The cost of installing a home charging point varies depending on manufacturer and speed. Most suppliers provide two power rating options: 3 kW or 7 kW. Expect to pay more for the 7 kW option which reduces charge time significantly if the car has a fast on-board charger. For example, a Nissan Leaf on a 3 kW home charge unit will provide a full charge in around 12-13 hours, whereas a 7 kW unit will give a full charge in around six hours.

There is currently a government grant available for EV owners to help towards the cost of a home charging point.

Once your home charging point is installed, you’re ready to charge your new electric vehicle. The cost of charging your EV at home varies slightly from one tariff to another but is generally around 20p per kWh. Some energy providers have a reduced rate at night so the best time to charge your electric car is overnight ready to go in the morning.

We find this home charging tool really useful to calculate how much it will cost and how long it will take to charge your EV depending on make, model, charger speed and energy price.

Kia e-niro electric car. Electric car charging.
Skoda Enyaq electric car charging

Charging Out and About

There will probably be times when you can’t charge your EV at home and need to use a public charging point, whether that be a quick top up during the day or a full recharge. The network of public charge points is rapidly growing and there are already over 42000 connectors available in cities, towns and service stations.

Again, there are various options for charging. If you only need charge when out and about infrequently, then a pay-as-you-go method is possible, costing between 20p and 70p per kWh, depending on whether you’re using a fast or rapid charger, the latter costing more to use.

If you travel further afield more often there are various subscription options available that offer discounted charging rates for a small monthly fee.

This useful charging point map lets you find your nearest EV charging station, plan longer journeys and view live updates on availability at every public charging point in the UK. You can also filter your search by charger type, network, location and payment type so that you can easily find the perfect place to charge your electric vehicle.

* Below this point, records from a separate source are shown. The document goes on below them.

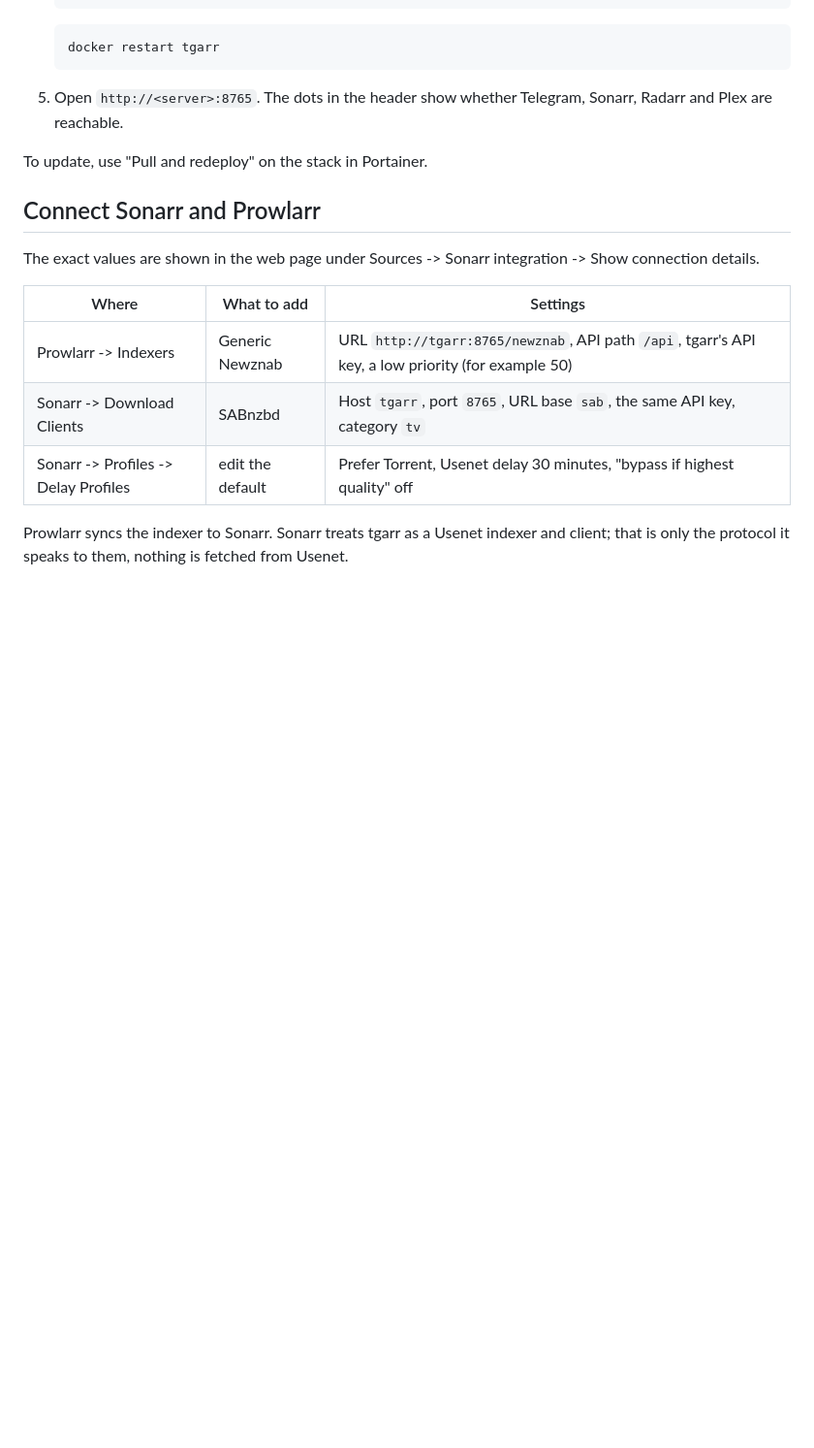
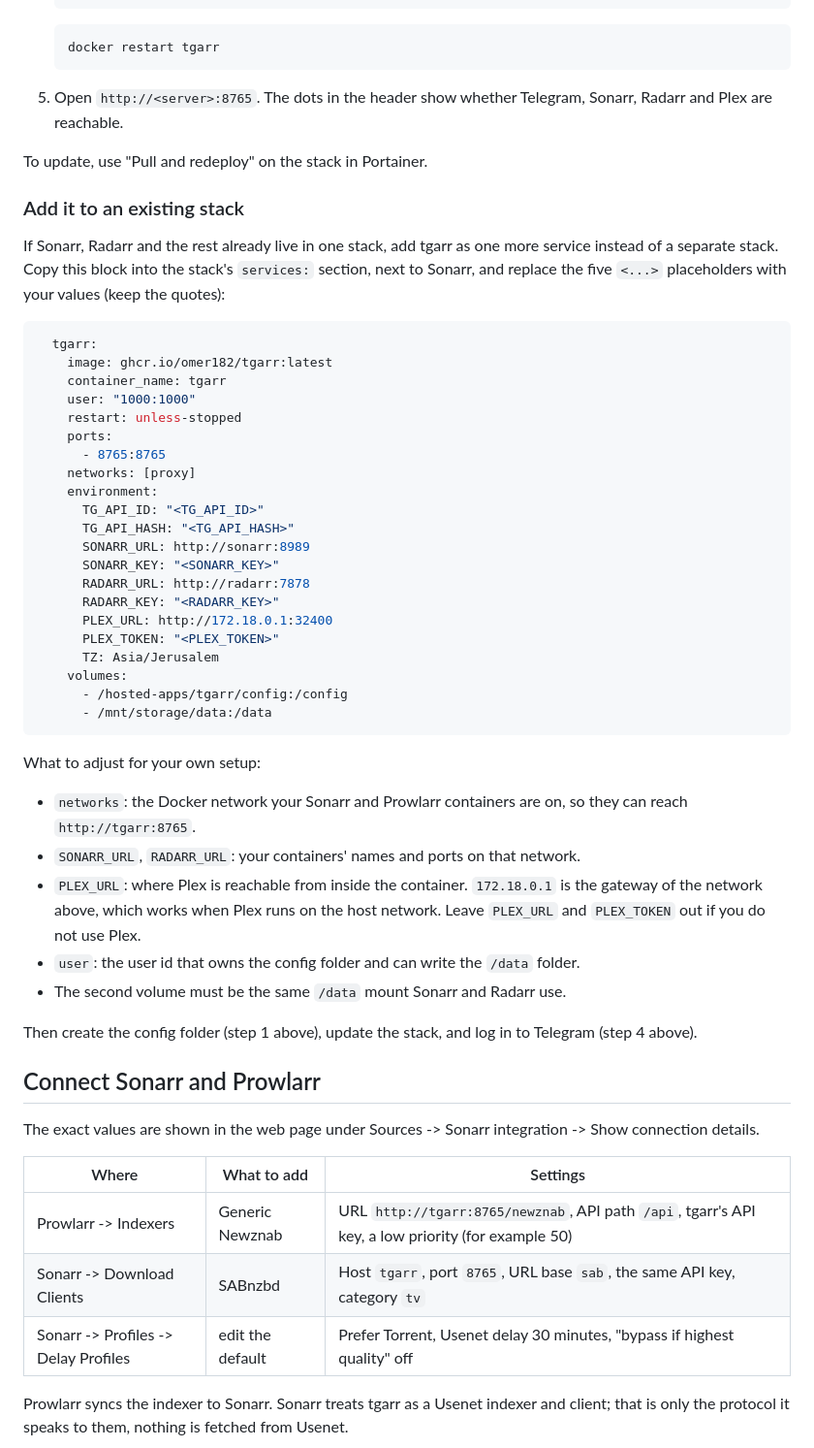
Before and after one commit to omer182/tgarr, a Markdown page: README.md, the part around the change. Shown at 97% size. Rendered like a GitHub page; blank space fills up the shorter version.

Commit message:
README: copy-ready service block for adding tgarr to an existing stack
Co-Authored-By: Claude Opus 5.5 <noreply@anthropic.com>

````diff
--- a/README.md
+++ b/README.md
@@ -137,6 +137,47 @@ The image is built by GitHub Actions and published as `ghcr.io/omer182/tgarr:lat
 
 To update, use "Pull and redeploy" on the stack in Portainer.
 
+### Add it to an existing stack
+
+If Sonarr, Radarr and the rest already live in one stack, add tgarr as one more service instead of a separate
+stack. Copy this block into the stack's `services:` section, next to Sonarr, and replace the five `<...>`
+placeholders with your values (keep the quotes):
+
+```yaml
+  tgarr:
+    image: ghcr.io/omer182/tgarr:latest
+    container_name: tgarr
+    user: "1000:1000"
+    restart: unless-stopped
+    ports:
+      - 8765:8765
+    networks: [proxy]
+    environment:
+      TG_API_ID: "<TG_API_ID>"
+      TG_API_HASH: "<TG_API_HASH>"
+      SONARR_URL: http://sonarr:8989
+      SONARR_KEY: "<SONARR_KEY>"
+      RADARR_URL: http://radarr:7878
+      RADARR_KEY: "<RADARR_KEY>"
+      PLEX_URL: http://172.18.0.1:32400
+      PLEX_TOKEN: "<PLEX_TOKEN>"
+      TZ: Asia/Jerusalem
+    volumes:
+      - /hosted-apps/tgarr/config:/config
+      - /mnt/storage/data:/data
+```
+
+What to adjust for your own setup:
+
+- `networks`: the Docker network your Sonarr and Prowlarr containers are on, so they can reach `http://tgarr:8765`.
+- `SONARR_URL`, `RADARR_URL`: your containers' names and ports on that network.
+- `PLEX_URL`: where Plex is reachable from inside the container. `172.18.0.1` is the gateway of the network above,
+  which works when Plex runs on the host network. Leave `PLEX_URL` and `PLEX_TOKEN` out if you do not use Plex.
+- `user`: the user id that owns the config folder and can write the `/data` folder.
+- The second volume must be the same `/data` mount Sonarr and Radarr use.
+
+Then create the config folder (step 1 above), update the stack, and log in to Telegram (step 4 above).
+
 ## Connect Sonarr and Prowlarr
 
 The exact values are shown in the web page under Sources -> Sonarr integration -> Show connection details.
````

View the range of electric vehicles available at RRG Group or contact us for more information.